» **Problem details**: In the entries below, count the lines that contain the word "sheet" and give only that number.

» **Dataset excerpts**:
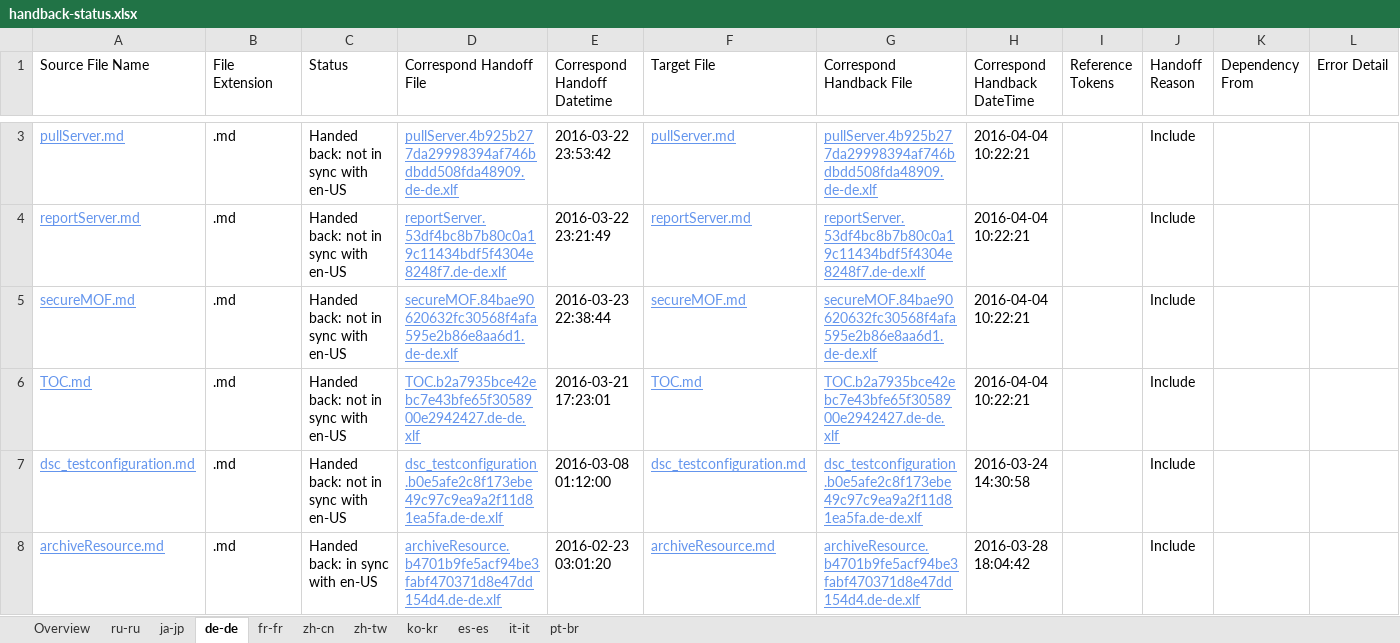
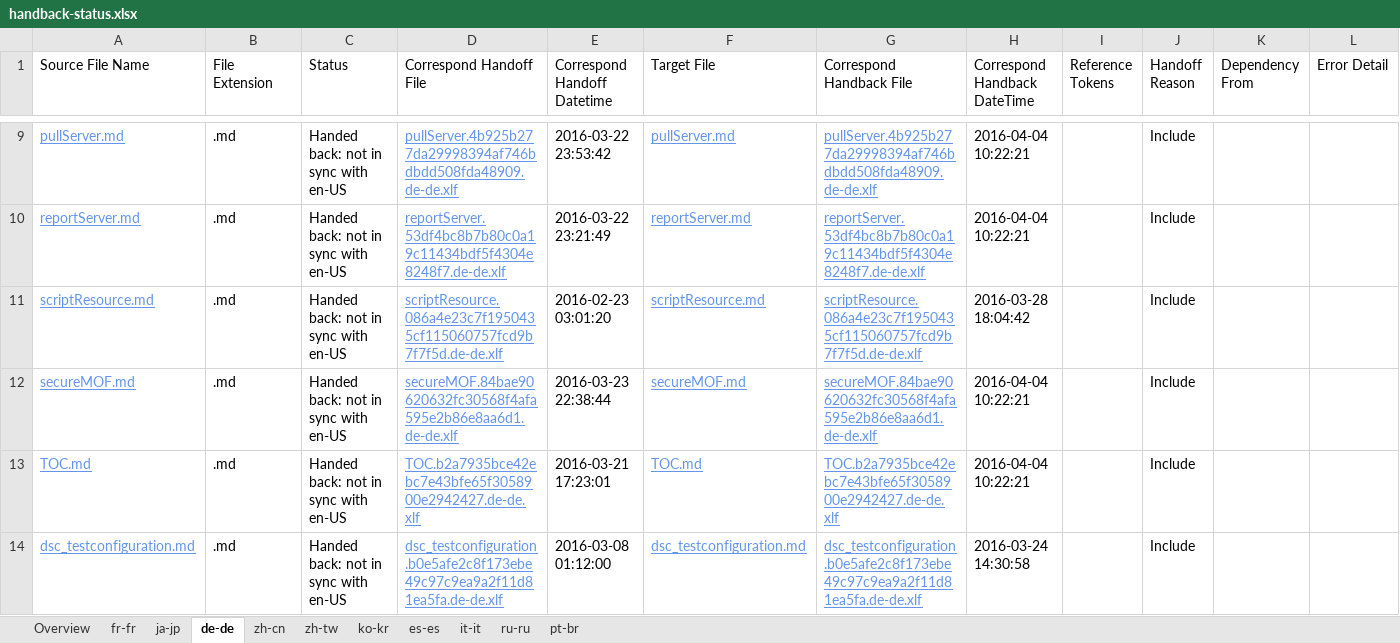
Before and after one commit to SonjaSaltzman/powerShell-Docs.handback, an Excel workbook: ol-handback/PowerShell/powerShell-Docs/live/handback-status.xlsx, sheet de-de, drawn as a sheet; only a part is shown, gaps mark what is left out; the shorter side is filled out with more unchanged rows; values as stored, in another font and other column widths than the file's, no borders; table styles not drawn; the diff covers the shown part only; the diff names each change by its address in the sheet, - before the commit and + after, or states it on an @@ line.

```diff
--- a/ol-handback/PowerShell/powerShell-Docs/live/handback-status.xlsx (sheet de-de)
+++ b/ol-handback/PowerShell/powerShell-Docs/live/handback-status.xlsx (sheet de-de)
@@ sheet tab order changed: Overview | fr-fr | ja-jp | de-de | zh-cn | zh-tw | ko-kr | es-es | it-it | ru-ru | pt-br @@
+row 11: scriptResource.md | .md | Handed back: not in sync with en-US | scriptResource.086a4e23c7f1950435cf115060757fcd9b7f7f5d.de-de.xlf | 2016-02-23 03:01:20 | scriptResource.md | scriptResource.086a4e23c7f1950435cf115060757fcd9b7f7f5d.de-de.xlf | 2016-03-28 18:04:42 |  | Include
```
Also changed, not shown: 9 added rows and 10 removed rows elsewhere in this sheet, sheet zh-cn, sheet ru-ru, sheet fr-fr, sheet Overview, sheet ja-jp, sheet zh-tw, 4 more sheets, ol-handback/PowerShell/powerShell-Docs/live/localization-status.xlsx.
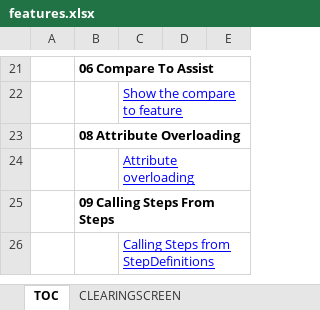
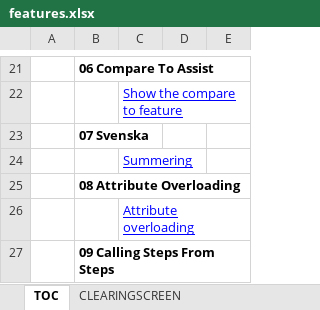
Before and after one commit to picklesdoc/picklesdoc.github.com, an Excel workbook: Output/Excel/features.xlsx, sheet TOC, drawn as a sheet; only a part is shown, gaps mark what is left out; the shorter side is filled out with more unchanged rows; values as stored, in another font and other column widths than the file's, no borders; the diff names each change by its address in the sheet, - before the commit and + after, or states it on an @@ line.

```diff
--- a/Output/Excel/features.xlsx (sheet TOC)
+++ b/Output/Excel/features.xlsx (sheet TOC)
+row 23:  | 07 Svenska
+row 24:  |  | Summering
```
Also changed, not shown: other sheet tabs, 53 other files.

» **Reply**: 9